The folks at Cherry Red have been pumping out box-sets of 1980’s UK indie with factory-like regularity of late. There was Scared To Get Happy, Millions Like Us, Creation Artifact, C86, Another Splash Of Colour, and now this three-disc set answering the question “what if the NME reconvened one year after the C86 compilation to make a sequel, covering British indie from the following year (and a record label expanded it into a three disc box-set decades later).” It’s a solid idea to build a compilation from, and if you followed the UK indie singles scene at the time, you’re probably already swooning at the prospect of owning these songs – several of which are make their debut on CD. However, if you’re getting exposed to a majority of these songs for the first time in 2016, you may end up wondering what all the fuss is about.

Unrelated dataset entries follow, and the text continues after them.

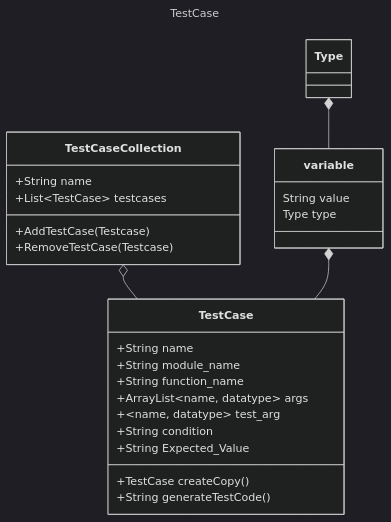
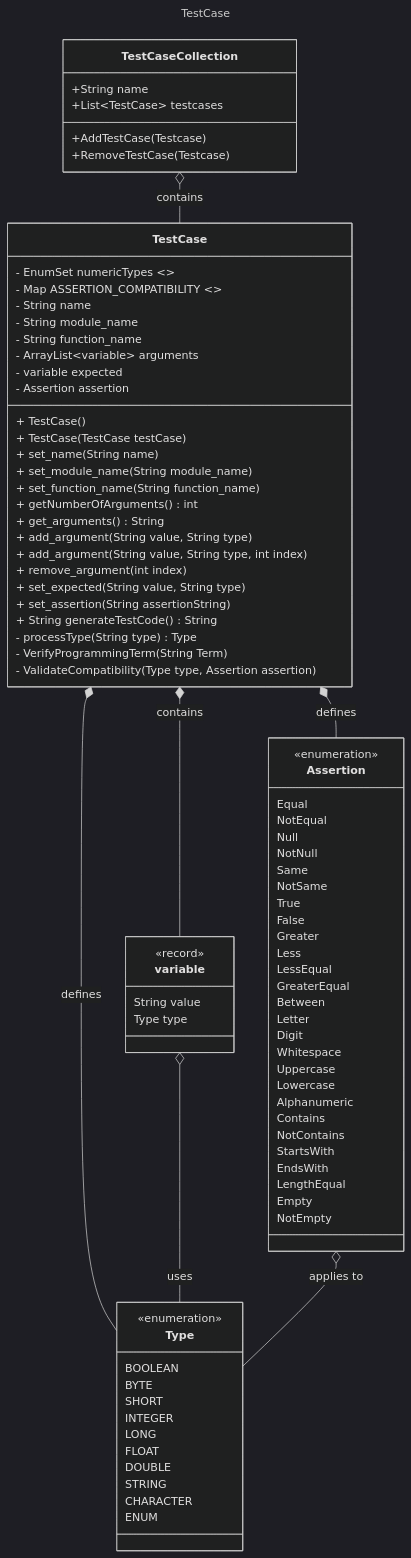
The diagram in docs/TestCase.mmd (Caelan0501/devops_testgen), drawn with Mermaid (dark theme) before and after one commit. The commit also changed 3 other files, not shown here.

Commit message:
Updates to TestCase class: Process of Refactoring generateTestCode function with maps structure. Part 2

```diff
--- a/docs/TestCase.mmd
+++ b/docs/TestCase.mmd
@@ -1,37 +1,96 @@
 ---
 title: TestCase
 ---
 classDiagram
     class TestCase{
+        - EnumSet<Type> numericTypes <<static>>
+        - Map ASSERTION_COMPATIBILITY <<static>>
+        - String name
+        - String module_name
+        - String function_name
+        - ArrayList~variable~ arguments
+        - variable expected
+        - Assertion assertion
 
-        +String name
-        +String module_name
-        +String function_name
-        +ArrayList~name, datatype~ args
-        +~name, datatype~ test_arg
-        +String condition
-        +String Expected_Value
+        + TestCase()
+        + TestCase(TestCase testCase)
+        + set_name(String name)
+        + set_module_name(String module_name)
+        + set_function_name(String function_name)
+        + getNumberOfArguments() int
+        + get_arguments() String
+        + add_argument(String value, String type)
+        + add_argument(String value, String type, int index)
+        + remove_argument(int index)
+        + set_expected(String value, String type)
+        + set_assertion(String assertionString)
+        + String generateTestCode() String
+        - processType(String type) Type
+        - VerifyProgrammingTerm(String Term)
+        - ValidateCompatibility(Type type, Assertion assertion)
+    }
 
-        +TestCase createCopy()
-        +String generateTestCode()
-    }
     class TestCaseCollection{
         +String name
         +List~TestCase~ testcases
 
         +AddTestCase(Testcase)
         +RemoveTestCase(Testcase)
     }
 
     class variable{
+        <<record>>
         String value
         Type type
     }
 
     class Type{
-
+        <<enumeration>>
+        BOOLEAN
+        BYTE
+        SHORT
+        INTEGER
+        LONG
+        FLOAT
+        DOUBLE
+        STRING
+        CHARACTER
+        ENUM
     }
 
-    TestCaseCollection o-- TestCase
-    variable *-- TestCase
-    Type *-- variable
+    class Assertion{
+        <<enumeration>>
+        Equal
+        NotEqual
+        Null
+        NotNull
+        Same
+        NotSame
+        True
+        False
+        Greater
+        Less
+        LessEqual
+        GreaterEqual
+        Between
+        Letter
+        Digit
+        Whitespace
+        Uppercase
+        Lowercase
+        Alphanumeric
+        Contains
+        NotContains
+        StartsWith
+        EndsWith
+        LengthEqual
+        Empty
+        NotEmpty
+    }
+
+    TestCaseCollection o-- TestCase : contains
+    TestCase *-- variable : contains
+    TestCase *-- Type : defines
+    TestCase *-- Assertion : defines
+    variable o-- Type : uses
+    Assertion o-- Type : applies to
```
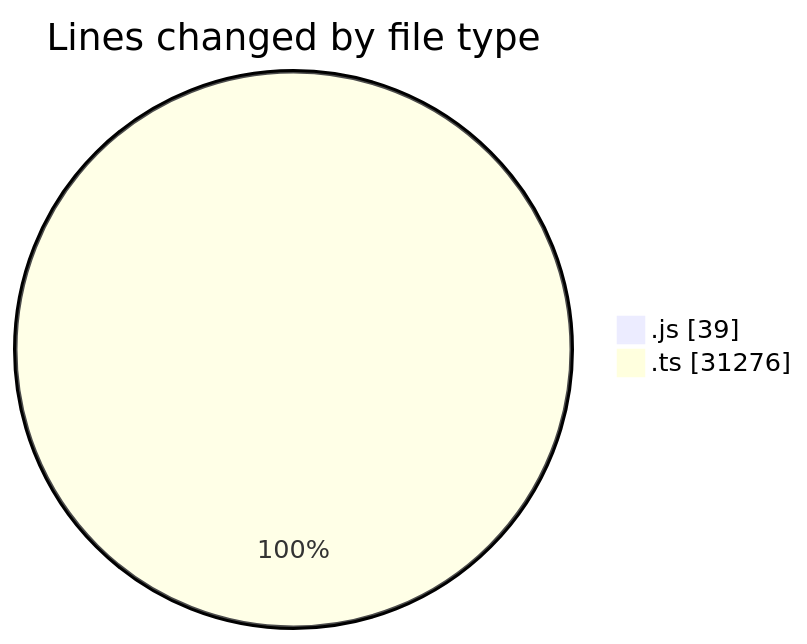
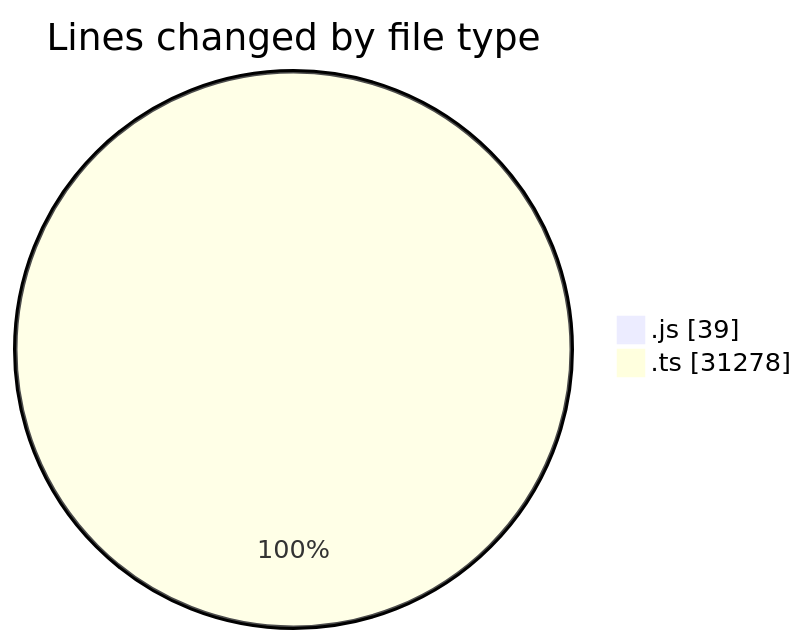
Before and after one commit to momahboobian/code-tracking: the first of 2 diagrams in 2025-06-19/cda/README.md, drawn with Mermaid. The commit also changed other lines of this file and 1 other file, not shown here.

````diff
--- a/2025-06-19/cda/README.md
+++ b/2025-06-19/cda/README.md
@@ -27,6 +27,6 @@
 ```mermaid
 pie showData
 title Lines changed by file type
 ".js" : 39
-".ts" : 31276
+".ts" : 31278
 ```
````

The problem is, you show up expecting bands who, maybe for just these 3-5 minutes, could be as good as the best of UK indie in the ’80s (i.e. The Smiths, Jesus and Mary Chain, The Fall…etc.), and while some bands on C87 sound vaguely similar to their bigger and better contemporaries, the disparity in talent is tremendous. About 2/3 of the 74 songs are brought down by a combination of inexperienced songwriters, cheap recordings, vocalists with no range and lyrics without something to say (an inordinate number of songs feature wordless “ba-ba-ba-ba” type of choruses). Or, simply look at C87’s set-up logically, without even listening to it: can you reasonably expect there were 74 really good largely unknown U.K. indie bands active in a single year? No you can’t, and bearing that truth out over three lengthy discs is frustrating and even painful at times. This said, there’s about a single-disc’s worth of likeable songs, and I credit this set for including great songs by The Vaselines and House of Love (“Son Of A Gun” and “Real Animal”, respectively) and turning me on to cool tracks from The Shamen, Gol Gappas and Stitched Back Foot Airman that I probably wasn’t going to hear anywhere else. Maybe the lesson here is that the NME knew what they were doing when they made the original C86 a single album.